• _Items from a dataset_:
%%
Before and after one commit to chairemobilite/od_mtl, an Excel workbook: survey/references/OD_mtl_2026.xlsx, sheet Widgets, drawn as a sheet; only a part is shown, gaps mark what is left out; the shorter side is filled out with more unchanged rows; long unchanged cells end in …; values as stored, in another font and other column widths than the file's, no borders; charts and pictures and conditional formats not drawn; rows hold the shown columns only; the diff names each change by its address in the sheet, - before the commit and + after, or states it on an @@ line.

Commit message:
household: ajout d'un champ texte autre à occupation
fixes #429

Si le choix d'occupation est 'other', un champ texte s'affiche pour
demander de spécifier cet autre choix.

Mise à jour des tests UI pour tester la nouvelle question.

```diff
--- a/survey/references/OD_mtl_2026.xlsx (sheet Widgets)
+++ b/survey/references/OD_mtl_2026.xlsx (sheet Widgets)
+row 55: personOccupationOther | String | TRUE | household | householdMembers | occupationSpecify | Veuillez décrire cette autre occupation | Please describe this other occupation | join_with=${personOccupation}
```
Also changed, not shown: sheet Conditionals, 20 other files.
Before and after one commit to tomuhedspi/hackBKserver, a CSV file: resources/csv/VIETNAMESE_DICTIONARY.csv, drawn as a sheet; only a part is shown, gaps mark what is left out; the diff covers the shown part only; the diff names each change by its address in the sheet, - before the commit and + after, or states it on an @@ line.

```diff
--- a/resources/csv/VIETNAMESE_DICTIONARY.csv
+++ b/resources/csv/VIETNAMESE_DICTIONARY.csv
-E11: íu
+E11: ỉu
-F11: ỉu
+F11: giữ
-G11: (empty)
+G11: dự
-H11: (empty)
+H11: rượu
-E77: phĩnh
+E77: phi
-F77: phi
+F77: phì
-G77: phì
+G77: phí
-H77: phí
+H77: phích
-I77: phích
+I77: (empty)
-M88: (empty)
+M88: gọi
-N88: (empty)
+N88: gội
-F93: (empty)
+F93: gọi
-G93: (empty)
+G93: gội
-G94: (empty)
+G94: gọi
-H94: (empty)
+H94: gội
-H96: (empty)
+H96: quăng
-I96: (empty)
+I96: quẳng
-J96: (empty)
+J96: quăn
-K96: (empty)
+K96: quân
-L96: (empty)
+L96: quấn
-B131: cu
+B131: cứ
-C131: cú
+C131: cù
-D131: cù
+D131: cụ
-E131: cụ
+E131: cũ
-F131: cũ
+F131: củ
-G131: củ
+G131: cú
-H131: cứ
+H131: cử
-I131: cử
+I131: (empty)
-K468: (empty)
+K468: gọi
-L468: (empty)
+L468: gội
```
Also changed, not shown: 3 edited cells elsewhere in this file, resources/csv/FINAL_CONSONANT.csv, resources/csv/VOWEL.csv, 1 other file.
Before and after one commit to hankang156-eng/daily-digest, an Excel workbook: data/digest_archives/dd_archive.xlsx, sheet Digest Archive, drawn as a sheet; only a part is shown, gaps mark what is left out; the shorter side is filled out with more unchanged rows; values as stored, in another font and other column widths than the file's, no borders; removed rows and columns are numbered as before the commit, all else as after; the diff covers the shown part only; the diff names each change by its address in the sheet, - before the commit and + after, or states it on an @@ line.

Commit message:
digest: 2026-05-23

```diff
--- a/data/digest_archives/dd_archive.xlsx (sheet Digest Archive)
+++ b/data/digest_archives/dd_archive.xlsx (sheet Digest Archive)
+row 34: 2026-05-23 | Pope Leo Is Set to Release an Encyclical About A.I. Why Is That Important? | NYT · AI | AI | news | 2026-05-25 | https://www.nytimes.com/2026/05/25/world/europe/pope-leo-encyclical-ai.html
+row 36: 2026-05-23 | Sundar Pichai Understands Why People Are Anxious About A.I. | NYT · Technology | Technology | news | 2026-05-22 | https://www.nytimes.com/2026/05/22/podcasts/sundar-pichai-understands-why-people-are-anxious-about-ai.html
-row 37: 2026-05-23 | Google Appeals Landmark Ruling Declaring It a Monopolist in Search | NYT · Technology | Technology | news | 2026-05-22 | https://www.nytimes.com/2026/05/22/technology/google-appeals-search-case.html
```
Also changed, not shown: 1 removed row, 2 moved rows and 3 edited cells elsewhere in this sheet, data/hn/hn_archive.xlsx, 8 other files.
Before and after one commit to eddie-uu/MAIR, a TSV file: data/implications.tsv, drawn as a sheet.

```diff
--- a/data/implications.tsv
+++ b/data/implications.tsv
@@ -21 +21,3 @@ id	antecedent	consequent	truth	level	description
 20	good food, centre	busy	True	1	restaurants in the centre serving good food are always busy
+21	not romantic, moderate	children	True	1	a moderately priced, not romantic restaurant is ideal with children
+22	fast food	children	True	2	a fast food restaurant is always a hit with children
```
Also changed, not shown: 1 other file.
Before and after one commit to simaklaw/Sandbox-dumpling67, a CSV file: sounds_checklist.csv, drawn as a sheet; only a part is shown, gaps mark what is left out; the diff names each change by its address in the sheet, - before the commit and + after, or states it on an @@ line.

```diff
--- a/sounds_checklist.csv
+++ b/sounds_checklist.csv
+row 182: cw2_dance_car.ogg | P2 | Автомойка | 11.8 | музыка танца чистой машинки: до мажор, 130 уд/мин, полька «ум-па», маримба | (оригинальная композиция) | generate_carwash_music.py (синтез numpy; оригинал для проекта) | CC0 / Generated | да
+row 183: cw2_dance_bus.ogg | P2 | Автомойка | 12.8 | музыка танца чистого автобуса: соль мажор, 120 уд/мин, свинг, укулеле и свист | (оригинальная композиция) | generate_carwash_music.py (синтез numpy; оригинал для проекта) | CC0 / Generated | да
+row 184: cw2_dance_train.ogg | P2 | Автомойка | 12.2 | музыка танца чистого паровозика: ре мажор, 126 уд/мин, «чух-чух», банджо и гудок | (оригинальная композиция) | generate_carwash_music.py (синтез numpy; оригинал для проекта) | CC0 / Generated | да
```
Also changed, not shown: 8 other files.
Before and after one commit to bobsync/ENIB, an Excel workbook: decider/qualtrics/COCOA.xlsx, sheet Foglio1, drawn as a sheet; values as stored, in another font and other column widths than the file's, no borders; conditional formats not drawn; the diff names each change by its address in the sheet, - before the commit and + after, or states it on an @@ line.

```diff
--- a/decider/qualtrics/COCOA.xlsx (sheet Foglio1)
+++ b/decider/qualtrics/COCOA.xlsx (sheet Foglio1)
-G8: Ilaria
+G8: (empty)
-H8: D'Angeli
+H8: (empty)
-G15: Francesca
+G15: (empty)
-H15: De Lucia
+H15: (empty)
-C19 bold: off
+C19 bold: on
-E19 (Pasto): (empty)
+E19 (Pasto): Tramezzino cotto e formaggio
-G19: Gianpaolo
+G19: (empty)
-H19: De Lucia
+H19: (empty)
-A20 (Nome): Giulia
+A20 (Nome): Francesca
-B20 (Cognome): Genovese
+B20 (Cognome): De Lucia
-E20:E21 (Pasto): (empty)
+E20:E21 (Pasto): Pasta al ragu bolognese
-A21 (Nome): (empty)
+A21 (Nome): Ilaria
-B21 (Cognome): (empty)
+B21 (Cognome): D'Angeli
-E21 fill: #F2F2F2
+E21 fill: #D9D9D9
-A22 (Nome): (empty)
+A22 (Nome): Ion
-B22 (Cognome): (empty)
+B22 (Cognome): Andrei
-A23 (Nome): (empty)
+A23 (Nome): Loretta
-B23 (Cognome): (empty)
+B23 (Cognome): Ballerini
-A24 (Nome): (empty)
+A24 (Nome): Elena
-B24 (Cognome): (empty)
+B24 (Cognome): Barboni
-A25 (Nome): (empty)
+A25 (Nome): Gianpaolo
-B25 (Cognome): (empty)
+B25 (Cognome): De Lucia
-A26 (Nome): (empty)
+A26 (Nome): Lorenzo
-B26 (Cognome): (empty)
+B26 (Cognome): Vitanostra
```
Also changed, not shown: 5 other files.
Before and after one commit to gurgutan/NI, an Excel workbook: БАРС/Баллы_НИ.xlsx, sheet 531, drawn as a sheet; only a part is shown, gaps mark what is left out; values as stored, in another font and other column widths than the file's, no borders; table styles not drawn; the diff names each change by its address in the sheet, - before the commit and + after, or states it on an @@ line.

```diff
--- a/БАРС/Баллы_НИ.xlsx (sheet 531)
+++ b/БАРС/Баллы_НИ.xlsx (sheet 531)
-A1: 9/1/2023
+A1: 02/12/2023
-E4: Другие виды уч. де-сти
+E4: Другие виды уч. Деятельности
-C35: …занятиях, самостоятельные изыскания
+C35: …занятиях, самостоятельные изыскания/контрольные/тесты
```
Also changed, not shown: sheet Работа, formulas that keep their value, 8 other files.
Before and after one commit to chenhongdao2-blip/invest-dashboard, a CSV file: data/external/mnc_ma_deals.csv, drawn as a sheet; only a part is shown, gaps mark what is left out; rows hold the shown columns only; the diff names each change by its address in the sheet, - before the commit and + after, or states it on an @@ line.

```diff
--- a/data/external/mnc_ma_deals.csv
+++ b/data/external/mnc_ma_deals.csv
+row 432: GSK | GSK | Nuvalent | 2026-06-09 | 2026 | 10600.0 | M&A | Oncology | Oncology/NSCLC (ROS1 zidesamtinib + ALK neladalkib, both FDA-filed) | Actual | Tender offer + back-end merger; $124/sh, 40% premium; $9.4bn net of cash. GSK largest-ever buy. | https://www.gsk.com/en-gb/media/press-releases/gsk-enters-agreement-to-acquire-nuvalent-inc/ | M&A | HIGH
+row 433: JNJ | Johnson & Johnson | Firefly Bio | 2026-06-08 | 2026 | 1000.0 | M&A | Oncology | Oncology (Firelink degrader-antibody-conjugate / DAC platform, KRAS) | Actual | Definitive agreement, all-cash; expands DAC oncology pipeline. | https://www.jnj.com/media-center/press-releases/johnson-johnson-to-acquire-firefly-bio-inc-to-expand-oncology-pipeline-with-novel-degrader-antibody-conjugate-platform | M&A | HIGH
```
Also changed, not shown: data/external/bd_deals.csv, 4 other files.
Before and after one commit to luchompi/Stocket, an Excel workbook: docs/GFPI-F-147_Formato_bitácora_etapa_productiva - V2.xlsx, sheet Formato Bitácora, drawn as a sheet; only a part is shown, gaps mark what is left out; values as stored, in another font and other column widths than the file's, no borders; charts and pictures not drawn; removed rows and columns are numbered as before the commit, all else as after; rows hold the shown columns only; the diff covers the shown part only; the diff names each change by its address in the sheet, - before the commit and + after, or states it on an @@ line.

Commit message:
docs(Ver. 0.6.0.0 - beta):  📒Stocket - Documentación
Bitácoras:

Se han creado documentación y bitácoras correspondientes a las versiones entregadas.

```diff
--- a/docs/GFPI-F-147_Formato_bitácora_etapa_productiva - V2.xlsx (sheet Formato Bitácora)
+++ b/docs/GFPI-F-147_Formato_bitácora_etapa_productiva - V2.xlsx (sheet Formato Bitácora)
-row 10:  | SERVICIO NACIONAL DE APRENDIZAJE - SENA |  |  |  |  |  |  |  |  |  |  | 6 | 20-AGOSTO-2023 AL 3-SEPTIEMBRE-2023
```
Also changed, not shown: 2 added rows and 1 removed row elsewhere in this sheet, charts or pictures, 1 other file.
%%
What lines in the data include the string "Pasto"? Copy each one.

-E19 (Pasto): (empty)
+E19 (Pasto): Tramezzino cotto e formaggio
-E20:E21 (Pasto): (empty)
+E20:E21 (Pasto): Pasta al ragu bolognese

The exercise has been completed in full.